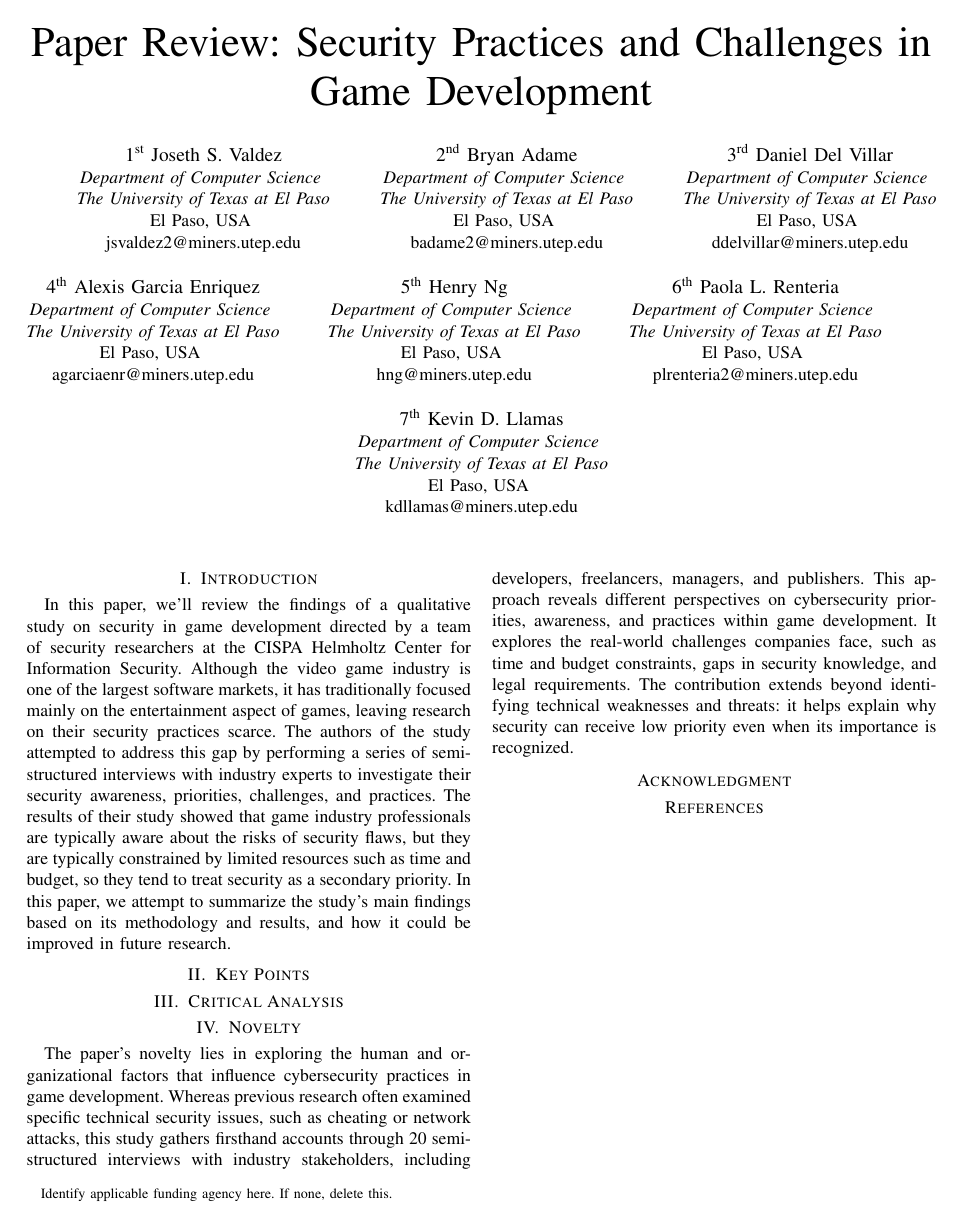
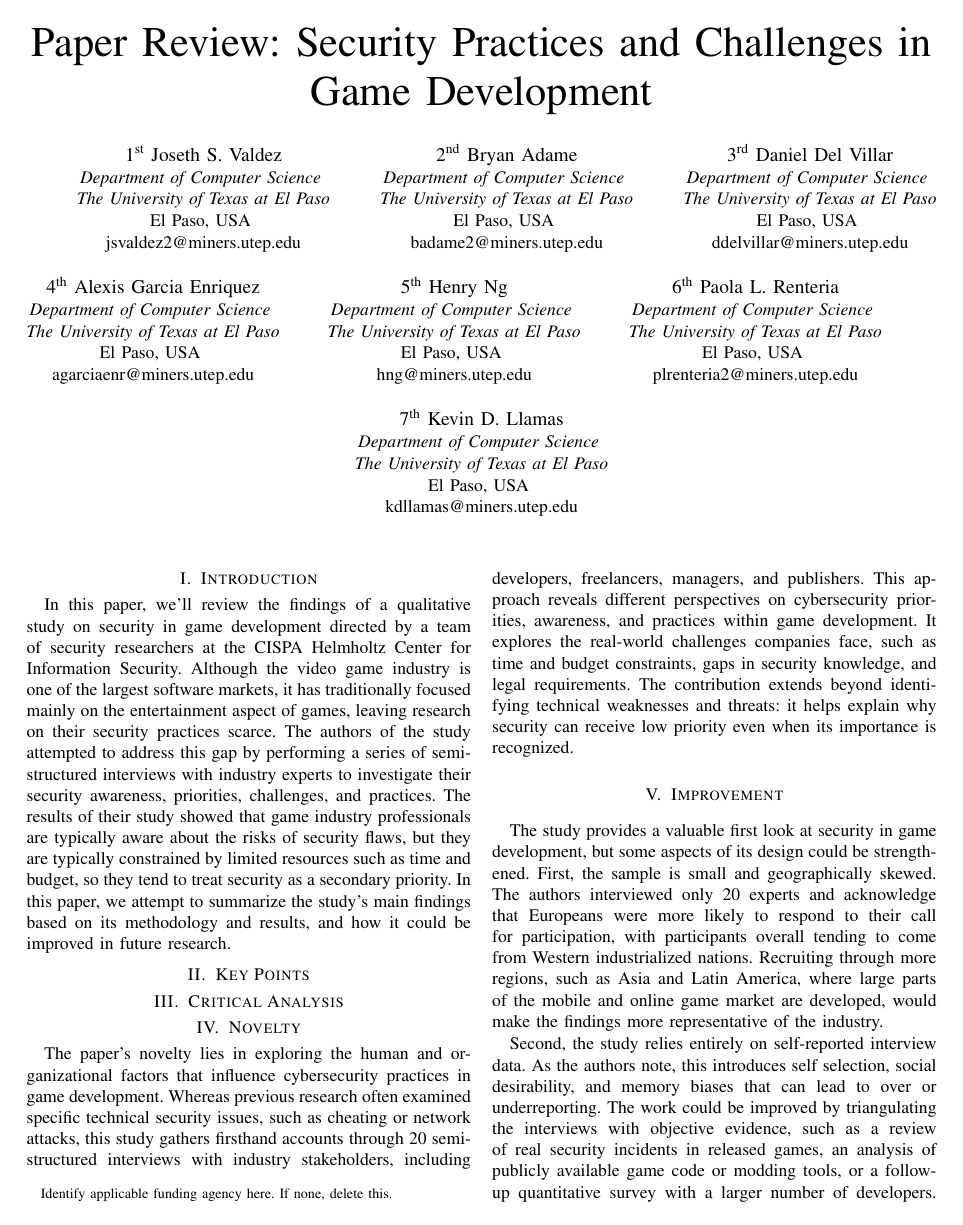
Before and after one commit to JosethValdez/CS-5375-ResearchPaperReview, a LaTeX paper (Research Paper Review.tex): the whole page before the commit and page 1 of 2 after it. Compiled offline with pdfLaTeX.

Commit message:
Add Improvement and Future Work sections

```diff
--- a/Research Paper Review.tex
+++ b/Research Paper Review.tex
@@ -81,3 +81,9 @@ In this paper, we’ll review the findings of a qualitative study on security in
 \section{Novelty}
 The paper’s novelty lies in exploring the human and organizational factors that influence cybersecurity practices in game development. Whereas previous research often examined specific technical security issues, such as cheating or network attacks, this study gathers firsthand accounts through 20 semi-structured interviews with industry stakeholders, including developers, freelancers, managers, and publishers. This approach reveals different perspectives on cybersecurity priorities, awareness, and practices within game development. It explores the real-world challenges companies face, such as time and budget constraints, gaps in security knowledge, and legal requirements. The contribution extends beyond identifying technical weaknesses and threats: it helps explain why security can receive low priority even when its importance is recognized.
 
+\section{Improvement}
+The study provides a valuable first look at security in game development, but some aspects of its design could be strengthened. First, the sample is small and geographically skewed. The authors interviewed only 20 experts and acknowledge that Europeans were more likely to respond to their call for participation, with participants overall tending to come from Western industrialized nations. Recruiting through more regions, such as Asia and Latin America, where large parts of the mobile and online game market are developed, would make the findings more representative of the industry.
+
+Second, the study relies entirely on self-reported interview data. As the authors note, this introduces self selection, social desirability, and memory biases that can lead to over or underreporting. The work could be improved by triangulating the interviews with objective evidence, such as a review of real security incidents in released games, an analysis of publicly available game code or modding tools, or a follow-up quantitative survey with a larger number of developers. This would help confirm whether the practices participants described match what happens in production.
+
+Lastly, the study covers a very broad range of roles, studio sizes, genres, and platforms at once. While this gives a wide overview, it makes it difficult to tell how much a finding depends on context, for example whether an indie mobile studio and a large online multiplayer studio face the same constraints. Grouping and comparing participants more explicitly by studio size or platform would make the recommendations more actionable for each type of studio.
```
Also changed, not shown: Research Paper Review.tex (8 more changed lines).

### ABOUT THIS TASK
Copy task for the entries above: every line with the string "Improvement".

### ANSWER TO THE EXERCISE
Add Improvement and Future Work sections
+\section{Improvement}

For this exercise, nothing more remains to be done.